Cost–Benefit Analysis and Health Care Evaluations

Robert J. Brent

Cost–benefit analysis is the only method of economic evaluation which can effectively indicate whether a health care treatment or intervention is worthwhile. This book attempts to build a bridge between cost–benefit analysis, as developed by economists, and the health care evaluation literature which relies on other evaluation approaches such as cost-minimization, cost-effectiveness analysis and cost–utility analysis.
Buy Book in Print
Show Summary Details
You do not have access to this content

Chapter 3: Types of Costs and their Measurement

Robert J. Brent
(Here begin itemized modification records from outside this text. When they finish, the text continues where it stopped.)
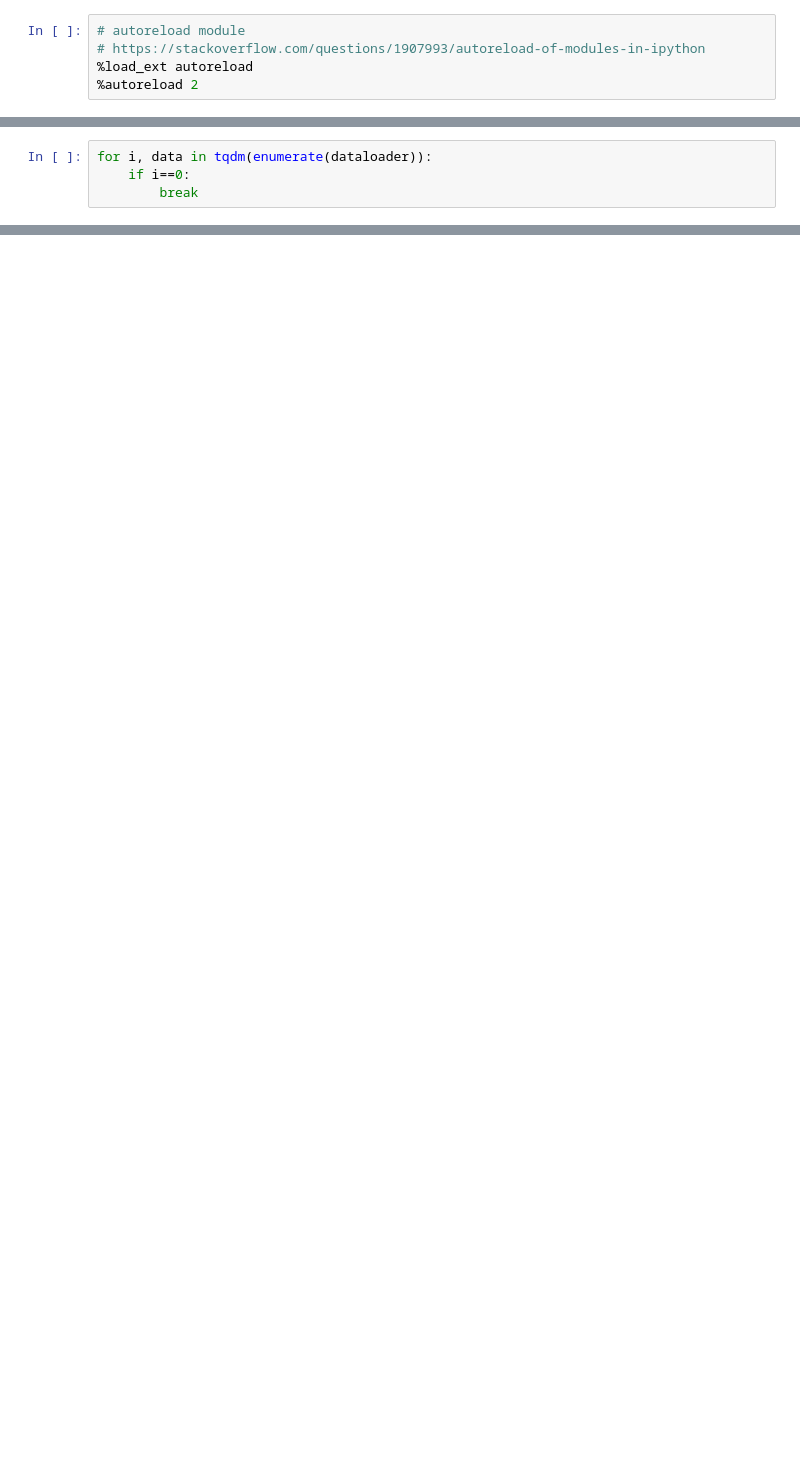
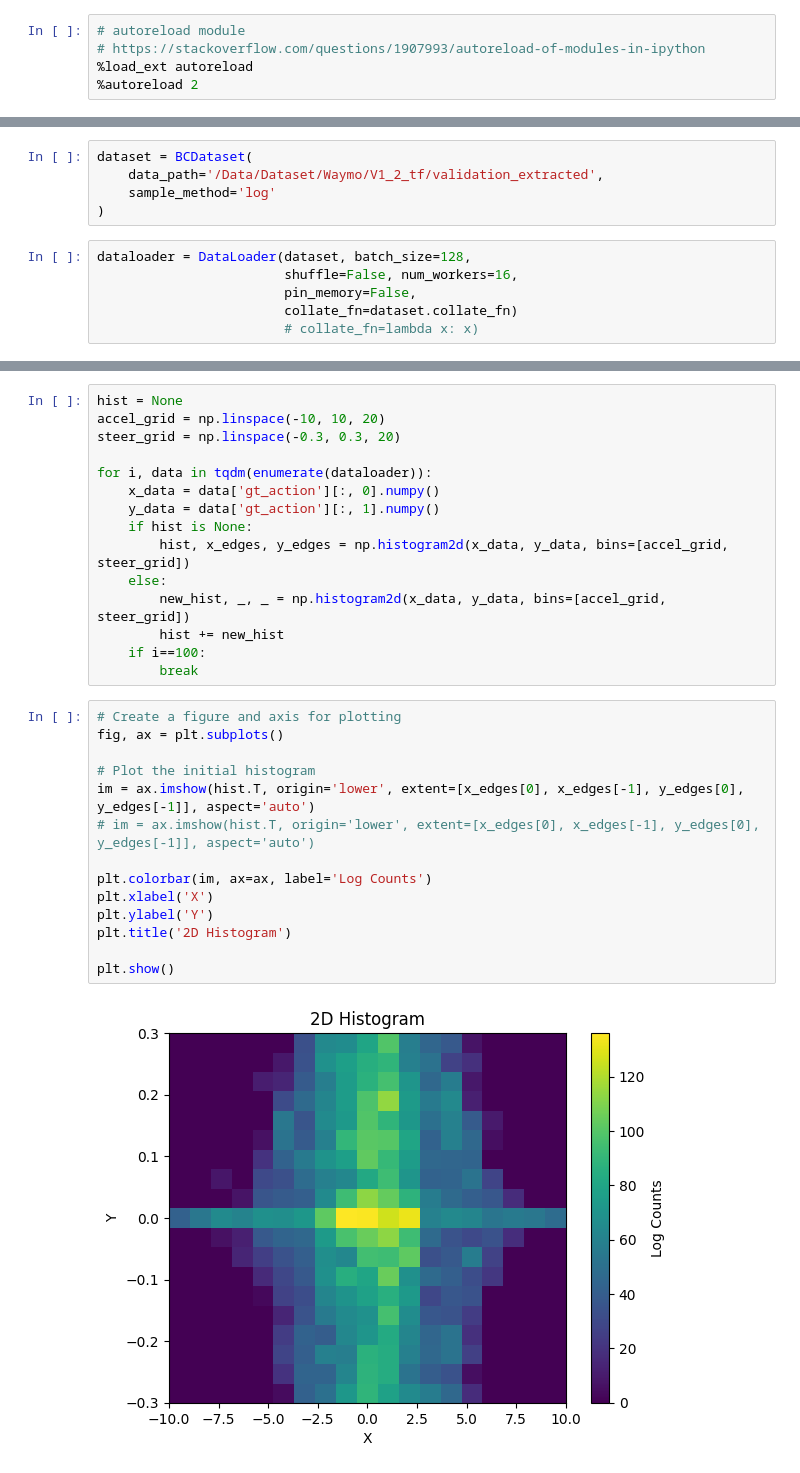
Before and after one commit to zzx9636/MTR, a Jupyter notebook: test_dataset.ipynb, the cells around one changed output, grey strips where cells are left out. Drawn from its saved outputs; the diff is of its cells as text; blank space fills up the shorter version.

Commit message:
add new bc dataloader

```diff
--- a/test_dataset.ipynb
+++ b/test_dataset.ipynb
@@ -46,4 +17,0 @@ dataloader = DataLoader(dataset, batch_size=128, collate_fn=dataset.collate_fn,
-# %%
-for i, data in tqdm(enumerate(dataloader)):
-    if i==0:
-        break
@@ -57,0 +18,11 @@ dict_keys(['obj_trajs', 'obj_trajs_mask', 'track_index_to_predict', 'obj_trajs_l
+# %%
+dataset = BCDataset(
+    data_path='/Data/Dataset/Waymo/V1_2_tf/validation_extracted',
+    sample_method='log'
+)
+# %%
+dataloader = DataLoader(dataset, batch_size=128,
+                        shuffle=False, num_workers=16,
+                        pin_memory=False,
+                        collate_fn=dataset.collate_fn)
+                        # collate_fn=lambda x: x)
@@ -57,0 +39,31 @@ dict_keys(['obj_trajs', 'obj_trajs_mask', 'track_index_to_predict', 'obj_trajs_l
+# %%
+hist = None
+accel_grid = np.linspace(-10, 10, 20)
+steer_grid = np.linspace(-0.3, 0.3, 20)
+
+for i, data in tqdm(enumerate(dataloader)):
+    x_data = data['gt_action'][:, 0].numpy()
+    y_data = data['gt_action'][:, 1].numpy()
+    if hist is None:
+        hist, x_edges, y_edges = np.histogram2d(x_data, y_data, bins=[accel_grid, steer_grid])
+    else:
+        new_hist, _, _ = np.histogram2d(x_data, y_data, bins=[accel_grid, steer_grid])
+        hist += new_hist
+    if i==100:
+        break
+# %%
+# Create a figure and axis for plotting
+fig, ax = plt.subplots()
+
+# Plot the initial histogram
+im = ax.imshow(hist.T, origin='lower', extent=[x_edges[0], x_edges[-1], y_edges[0], y_edges[-1]], aspect='auto')
+# im = ax.imshow(hist.T, origin='lower', extent=[x_edges[0], x_edges[-1], y_edges[0], y_edges[-1]], aspect='auto')
+
+plt.colorbar(im, ax=ax, label='Log Counts')
+plt.xlabel('X')
+plt.ylabel('Y')
+plt.title('2D Histogram')
+
+plt.show()
+# %% [output]
+[figure, added]
```
Also changed, not shown: parts of 8 cells of this notebook, 12 other files.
3.1 INTRODUCTION We continue our analysis of costs within the context of CM and focus on how to measure these costs. We know that ‘cost’ means opportunity cost; but this cost comes in many forms, in particular, marginal, average, overhead, sunk and joint. It is MC cost that is most useful for evaluation purposes. However, often we have information only on AC. Worse still, we are usually faced with hospital or physician charges that may not even reflect AC. After presenting the main cost concepts, we examine the link between markets and costs. Market prices are often used to value resource inputs in health care. We shall see that only competitive market prices can be used for this valuation purpose. The next section examines in detail the relation between charges and costs, highlighting the use and misuse of the hospital cost-to-charge ratio. The applications cover the two main cost components in health care: hospital and physician services. 3.1.1 Marginal versus Average Cost MC refers to the cost of one more or less unit, while AC looks at all the units produced and divides the total cost by the number of units. The basic problem with using AC is that some of the units produced in the past incur ‘sunk costs’, i.e., costs that cannot be recovered. Often a machine installed for one particular use may not be used for anything else. By definition its opportunity cost is zero (if it has no scrap value). If to produce the...

You are not authenticated to view the full text of this chapter or article.

Elgaronline requires a subscription or purchase to access the full text of books or journals. Please login through your library system or with your personal username and password on the homepage.

Non-subscribers can freely search the site, view abstracts/ extracts and download selected front matter and introductory chapters for personal use.

Your library may not have purchased all subject areas. If you are authenticated and think you should have access to this title, please contact your librarian.

Further information

or login to access all content.